clinicians would still need to meet the relevant QPP or Partial QPP
thresholds under the All-Payer Combination Option on one of the
three snapshot dates: March 31, June 30, or August 31.
MACRA Strategies for 2018, Future Performance Years
Three high-level options will be considered.
Option One: Participate in an Advanced APM (if available).
As noted previously, eligible clinicians that achieve QP status are
excluded from MIPS payment adjustments and having their MIPS
score published on the Physician Compare website. They also re-
ceive a five percent lump sum payment during the corresponding
payment year for the first six years of the QPP. Clinicians may also
be eligible for shared savings. Advanced APMs may be the most
attractive option for many clinicians and practices, although the
shared risk component needs to be taken into consideration. In
addition, as noted previously APMs are under increasing pres-
sure to perform and may become increasingly selective towards
membership. An individual clinician’s or group’s ability to dem-
onstrate high performance in the MIPS could be seen as an indi-
cator of potential high performance in an Advanced APM.
Option Two: Participate fully in the MIPS in 2018 and attempt
to attain the highest possible MIPS score. Performance scores
are not expected to be at their highest level during the 2018 per-
formance year since a high percentage of clinicians are new to the
program. This creates an opportunity for better prepared practices
to obtain optimal MIPS performance scores. As noted in Figure 1
on page 24, MIPS scores of 100 points in 2018 may generate posi-
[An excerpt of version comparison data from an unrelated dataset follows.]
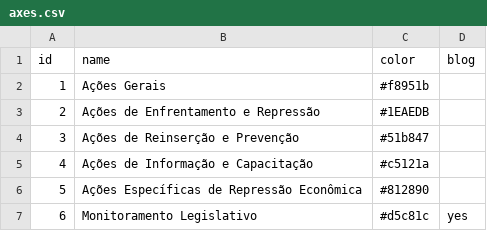
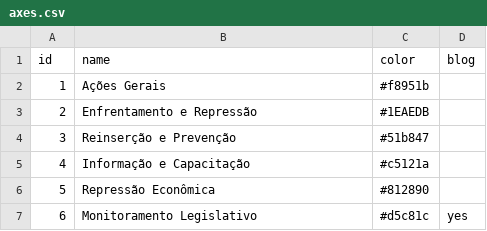
Before and after one commit to aparabolica/pnete-monitor, a CSV file: data/axes.csv, drawn as a sheet.

Commit message:
fix indicator link on axis page and fix axes data

```diff
--- a/data/axes.csv
+++ b/data/axes.csv
@@ -2,6 +2,6 @@ id,name,color,blog
 1,Ações Gerais,#f8951b,
-2,Ações de Enfrentamento e Repressão,#1EAEDB,
-3,Ações de Reinserção e Prevenção,#51b847,
-4,Ações de Informação e Capacitação,#c5121a,
-5,Ações Específicas de Repressão Econômica,#812890,
+2,Enfrentamento e Repressão,#1EAEDB,
+3,Reinserção e Prevenção,#51b847,
+4,Informação e Capacitação,#c5121a,
+5,Repressão Econômica,#812890,
 6,Monitoramento Legislativo,#d5c81c,yes
```
Also changed, not shown: 1 other file.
tive payment adjustments of approximately three percent in 2020.
The greatest challenge to attaining high MIPS scores is performance in the quality category. CMS anticipates that a high
percentage of clinicians will achieve the maximum scores for
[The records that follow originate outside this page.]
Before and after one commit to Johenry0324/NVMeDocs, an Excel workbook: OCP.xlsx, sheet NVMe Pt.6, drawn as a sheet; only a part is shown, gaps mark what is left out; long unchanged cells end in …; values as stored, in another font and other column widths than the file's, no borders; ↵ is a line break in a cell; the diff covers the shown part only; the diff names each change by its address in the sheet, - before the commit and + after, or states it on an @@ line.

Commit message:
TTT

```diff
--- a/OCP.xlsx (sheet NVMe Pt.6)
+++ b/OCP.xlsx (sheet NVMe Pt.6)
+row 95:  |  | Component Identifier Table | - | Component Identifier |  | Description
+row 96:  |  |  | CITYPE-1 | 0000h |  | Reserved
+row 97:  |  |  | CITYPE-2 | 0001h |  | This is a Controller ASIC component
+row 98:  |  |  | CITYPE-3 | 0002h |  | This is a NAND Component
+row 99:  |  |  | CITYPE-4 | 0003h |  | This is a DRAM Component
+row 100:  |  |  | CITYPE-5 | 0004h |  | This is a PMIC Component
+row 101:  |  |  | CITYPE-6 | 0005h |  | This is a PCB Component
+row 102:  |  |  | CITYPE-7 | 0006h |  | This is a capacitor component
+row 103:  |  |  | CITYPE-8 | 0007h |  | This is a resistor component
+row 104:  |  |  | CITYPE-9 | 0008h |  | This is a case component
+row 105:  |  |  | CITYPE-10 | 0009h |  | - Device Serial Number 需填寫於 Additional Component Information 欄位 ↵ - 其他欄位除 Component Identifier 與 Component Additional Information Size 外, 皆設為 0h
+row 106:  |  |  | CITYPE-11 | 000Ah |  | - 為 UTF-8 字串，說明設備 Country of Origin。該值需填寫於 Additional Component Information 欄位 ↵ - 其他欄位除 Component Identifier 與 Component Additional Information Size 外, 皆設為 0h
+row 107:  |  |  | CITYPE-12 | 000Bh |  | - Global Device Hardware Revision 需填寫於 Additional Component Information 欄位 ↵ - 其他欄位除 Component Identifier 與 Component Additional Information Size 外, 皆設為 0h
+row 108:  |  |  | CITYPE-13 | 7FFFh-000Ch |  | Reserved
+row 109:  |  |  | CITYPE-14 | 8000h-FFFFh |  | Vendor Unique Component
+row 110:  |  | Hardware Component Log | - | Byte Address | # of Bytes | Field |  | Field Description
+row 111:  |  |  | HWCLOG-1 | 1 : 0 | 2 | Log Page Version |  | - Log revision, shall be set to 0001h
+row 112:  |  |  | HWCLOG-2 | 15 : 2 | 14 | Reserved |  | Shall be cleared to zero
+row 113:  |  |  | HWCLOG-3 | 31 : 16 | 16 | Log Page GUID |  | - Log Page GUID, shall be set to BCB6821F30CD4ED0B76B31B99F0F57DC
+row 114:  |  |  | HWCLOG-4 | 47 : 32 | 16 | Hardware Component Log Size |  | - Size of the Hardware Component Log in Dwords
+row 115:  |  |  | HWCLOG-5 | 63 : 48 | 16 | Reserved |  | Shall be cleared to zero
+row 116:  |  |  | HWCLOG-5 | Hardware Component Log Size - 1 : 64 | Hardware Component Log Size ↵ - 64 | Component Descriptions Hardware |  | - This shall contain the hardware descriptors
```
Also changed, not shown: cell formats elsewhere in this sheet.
the ACI and Improvement Activities categories. A significantly
lower percentage will achieve maximum scores in the quality
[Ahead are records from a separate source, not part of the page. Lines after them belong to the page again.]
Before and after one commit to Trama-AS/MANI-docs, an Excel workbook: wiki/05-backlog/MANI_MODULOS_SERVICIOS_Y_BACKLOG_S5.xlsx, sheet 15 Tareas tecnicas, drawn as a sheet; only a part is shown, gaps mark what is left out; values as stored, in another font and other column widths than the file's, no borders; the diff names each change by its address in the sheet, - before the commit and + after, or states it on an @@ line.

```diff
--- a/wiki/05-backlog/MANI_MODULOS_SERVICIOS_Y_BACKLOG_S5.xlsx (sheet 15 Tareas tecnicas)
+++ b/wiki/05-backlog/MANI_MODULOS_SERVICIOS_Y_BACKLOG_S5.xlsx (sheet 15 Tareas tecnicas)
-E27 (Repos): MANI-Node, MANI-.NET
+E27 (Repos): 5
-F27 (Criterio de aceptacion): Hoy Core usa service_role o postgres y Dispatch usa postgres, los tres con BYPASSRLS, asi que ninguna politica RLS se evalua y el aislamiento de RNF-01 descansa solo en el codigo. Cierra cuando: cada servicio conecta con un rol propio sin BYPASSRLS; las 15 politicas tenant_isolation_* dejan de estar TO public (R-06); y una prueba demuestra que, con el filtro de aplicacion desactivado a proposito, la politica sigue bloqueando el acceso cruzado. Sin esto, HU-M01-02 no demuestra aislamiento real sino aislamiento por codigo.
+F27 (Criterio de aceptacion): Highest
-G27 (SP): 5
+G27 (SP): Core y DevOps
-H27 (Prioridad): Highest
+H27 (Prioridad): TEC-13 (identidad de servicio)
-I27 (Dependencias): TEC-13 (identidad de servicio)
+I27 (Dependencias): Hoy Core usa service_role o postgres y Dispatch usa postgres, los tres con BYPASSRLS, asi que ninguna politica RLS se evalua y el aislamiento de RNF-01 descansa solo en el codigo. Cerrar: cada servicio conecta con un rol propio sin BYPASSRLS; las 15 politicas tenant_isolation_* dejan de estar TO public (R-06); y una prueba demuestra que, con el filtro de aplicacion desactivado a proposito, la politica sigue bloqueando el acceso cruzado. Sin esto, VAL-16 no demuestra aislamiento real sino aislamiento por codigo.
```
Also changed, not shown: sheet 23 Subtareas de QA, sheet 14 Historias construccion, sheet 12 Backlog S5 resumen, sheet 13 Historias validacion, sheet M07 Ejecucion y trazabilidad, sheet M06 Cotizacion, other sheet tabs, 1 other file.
and cost performance categories
Quality also has the highest weighting of any category in 2018.
Many quality measures have elevated benchmarks that make
achieving optimal scores more challenging. In order to achieve a
high quality performance score, practices will need to establish
workflows that facilitate optimal scoring for each targeted quality
measure. This will require a detailed assessment of available measures including reporting mechanisms, benchmarks, population
requirements, potential denominator exclusions and exceptions,
and data capture methodologies. The data completeness requirement is 60 percent for this category, allowing for some flexibility
if programs were not in place on January 1, 2018. The data can be
collected retrospectively, but high performance is generally dependent upon prospective efforts to educate clinicians and staff on
best practices for addressing measure requirements and captur-ing/documenting needed data elements. It also requires the individual managing MIPS performance to be responsive to negative
trends; allowing them to perform root cause analysis and interventions when low performance is identified.
The ACI and Improvement Activities categories require a minimum period of 90 days of continuous engagement in 2018. The
Cost category performance period is a full calendar year, but there
is no reporting requirement. However, Cost performance is dependent upon risk-adjusted scores which are determined by demographic and clinical conditions. This places additional emphasis
on ICD-10-CM coding completeness and specificity. The complex
patient bonus is partially determined by HCC coding. Together
these factors should drive high-performing practices to increase or
maintain their levels of disease coding accuracy.
Full participation in the MIPS in 2018 is recommended when
Advanced APM options are not available or not felt to be a good fit
for the practice. Concentrated efforts to optimize performance in
MIPS represents the best option to prepare for performance in 2019.
As noted above, CMS anticipates that 74 percent of clinicians will
have MIPS scores of 70 points or higher in 2018. That suggests that
the MIPS performance threshold will be significantly higher than
75 points in 2019. Another consideration is that MIPS performance
scores will be published on the Physician Compare website. Low
scores may create challenges with patient recruitment and retention,